→ **What the task asks**
With pictures removed, print the listing exactly.

→ **Available records**
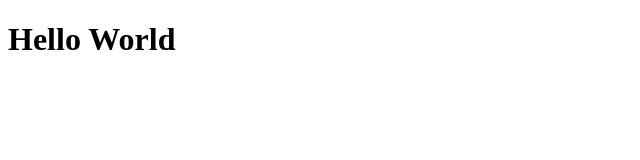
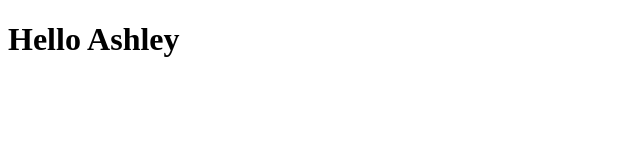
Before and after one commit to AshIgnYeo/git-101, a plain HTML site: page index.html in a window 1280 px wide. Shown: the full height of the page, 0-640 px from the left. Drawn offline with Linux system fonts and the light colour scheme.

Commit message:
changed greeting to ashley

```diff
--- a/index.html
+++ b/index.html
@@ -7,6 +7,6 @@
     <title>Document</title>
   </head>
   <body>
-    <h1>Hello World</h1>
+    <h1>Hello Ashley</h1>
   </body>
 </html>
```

→ **Solution to the exercise**
Before and after one commit to AshIgnYeo/git-101, a plain HTML site: page index.html in a window 1280 px wide. Shown: the full height of the page, 0-640 px from the left. Drawn offline with Linux system fonts and the light colour scheme.

Commit message:
changed greeting to ashley

```diff
--- a/index.html
+++ b/index.html
@@ -7,6 +7,6 @@
     <title>Document</title>
   </head>
   <body>
-    <h1>Hello World</h1>
+    <h1>Hello Ashley</h1>
   </body>
 </html>
```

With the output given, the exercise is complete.